If we wouldn’t be willing to expose our troops to those risks, then maybe the mission isn’t so compelling that it justifies exposing civilians to them either. That’s the conclusion that Kurt Volker, the head of the McCain Institute for International Leadership and a former ambassador, has reached. He writes that “a good rule of thumb might be that we should authorize drone strikes only if we would be willing to send in a pilot or soldier to do the job if a drone were not available.

Why Drones Stayed Out of Sight in the 2012 Campaign – Bloomberg

Economically speaking, both major-party candidates are prisoners of outmoded ideologies. Obama, a Keynesian without gusto, has been remarkably short on proposals for reviving the economy: he offers just more of the same. Romney pins his hopes to “growth” stimulated by low taxes and lower interest rates, a recipe that notably failed to cook up a solution to the impending crisis during the Bush years. Where the economy is concerned, Obama has had basically nothing to say, and nothing Romney says can be trusted.

Daniel McCarthy, How Does a Traditionalist Vote? | The American Conservative

Economically speaking, both major-party candidates are prisoners of outmoded ideologies. Obama, a Keynesian without gusto, has been remarkably short on proposals for reviving the economy: he offers just more of the same. Romney pins his hopes to “growth” stimulated by low taxes and lower interest rates, a recipe that notably failed to cook up a solution to the impending crisis during the Bush years. Where the economy is concerned, Obama has had basically nothing to say, and nothing Romney says can be trusted.

Daniel McCarthy, How Does a Traditionalist Vote? | The American Conservative

The most important thing I learned from Kesler’s book is just how large a stake conservatives have in convincing themselves and voters that Reagan failed. Think about it: if they conceded ideological victory they would have to confront the more prosaic reasons that entitlements, deficits and regulations continue to grow in Republican and Democratic administrations alike. They would be forced to devise a new, forward-looking agenda to benefit even their own constituencies, like ensuring that American business can draw on an educated, healthy work force; can rely on modern public infrastructure; and can count on stable, transparent financial markets. And they would have to articulate a conservative vision for those welfare state programs that are likely to remain with us, like disability insurance, food stamps and Head Start.

Mark Lilla, The Great Disconnect – NYTimes.com
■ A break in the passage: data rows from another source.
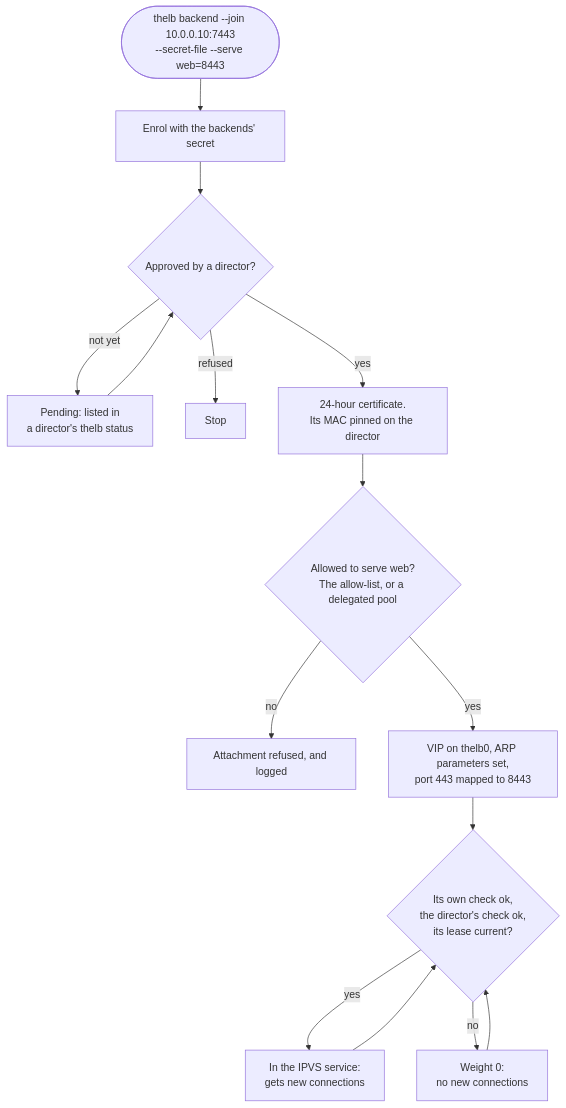
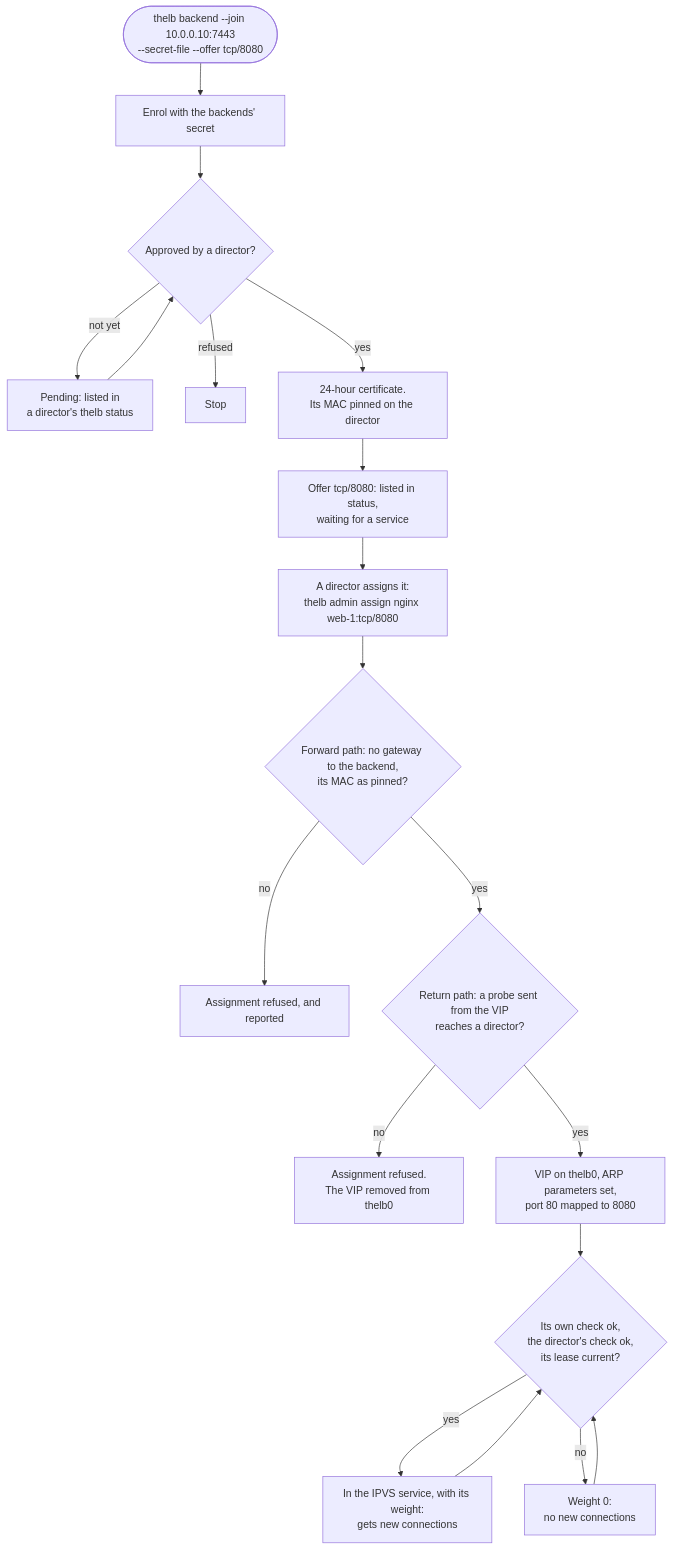
One commit to dmartsapp/thelb changed the fifth of 6 diagrams in docs/diagrams.md. Above: the diagram before and after it, drawn with Mermaid. The commit also changed other lines of this file and 1 other file, not shown here.

````diff
--- a/docs/diagrams.md
+++ b/docs/diagrams.md
@@ -118,17 +120,21 @@
 ```mermaid
 flowchart TD
-    e(["thelb backend --join 10.0.0.10:7443<br/>--secret-file --serve web=8443"]) --> enrol["Enrol with the backends' secret"]
+    e(["thelb backend --join 10.0.0.10:7443<br/>--secret-file --offer tcp/8080"]) --> enrol["Enrol with the backends' secret"]
     enrol --> appr{"Approved by a director?"}
     appr -->|"not yet"| p["Pending: listed in<br/>a director's thelb status"]
     p --> appr
     appr -->|"refused"| r["Stop"]
     appr -->|"yes"| cert["24-hour certificate.<br/>Its MAC pinned on the director"]
-    cert --> allow{"Allowed to serve web?<br/>The allow-list, or a delegated pool"}
-    allow -->|"no"| deny["Attachment refused, and logged"]
-    allow -->|"yes"| prep["VIP on thelb0, ARP parameters set,<br/>port 443 mapped to 8443"]
+    cert --> offer["Offer tcp/8080: listed in status,<br/>waiting for a service"]
+    offer --> assign["A director assigns it:<br/>thelb admin assign nginx web-1:tcp/8080"]
+    assign --> fwd{"Forward path: no gateway to the backend,<br/>its MAC as pinned?"}
+    fwd -->|"no"| refuse1["Assignment refused, and reported"]
+    fwd -->|"yes"| ret{"Return path: a probe sent from the VIP<br/>reaches a director?"}
+    ret -->|"no"| refuse2["Assignment refused.<br/>The VIP removed from thelb0"]
+    ret -->|"yes"| prep["VIP on thelb0, ARP parameters set,<br/>port 80 mapped to 8080"]
     prep --> checks{"Its own check ok,<br/>the director's check ok,<br/>its lease current?"}
-    checks -->|"yes"| on["In the IPVS service:<br/>gets new connections"]
+    checks -->|"yes"| on["In the IPVS service, with its weight:<br/>gets new connections"]
     checks -->|"no"| off["Weight 0:<br/>no new connections"]
     on --> checks
     off --> checks
 ```
````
The most important thing I learned from Kesler’s book is just how large a stake conservatives have in convincing themselves and voters that Reagan failed. Think about it: if they conceded ideological victory they would have to confront the more prosaic reasons that entitlements, deficits and regulations continue to grow in Republican and Democratic administrations alike. They would be forced to devise a new, forward-looking agenda to benefit even their own constituencies, like ensuring that American business can draw on an educated, healthy work force; can rely on modern public infrastructure; and can count on stable, transparent financial markets. And they would have to articulate a conservative vision for those welfare state programs that are likely to remain with us, like disability insurance, food stamps and Head Start.

Mark Lilla, The Great Disconnect – NYTimes.com

Indeed, Obama has shrewdly—some might say cynically—positioned himself to the right on foreign policy, thereby insulating himself from the “weak on defense” canard that has plagued his party going back to the days of George McGovern. He doubled down on Afghanistan, at the expense of more than a thousand dead American soldiers and marines, at a point when it was obvious the war was unwinnable on the timetable he set. He ignored the hectoring over damaged relations with Pakistan that would result from the bin Laden raid, betting that success would ensure his re-election. And his use of drone strikes makes George W. Bush look like a cautious man.

America’s Scandalous Drone War Goes Unmentioned In The Campaign – The New Republic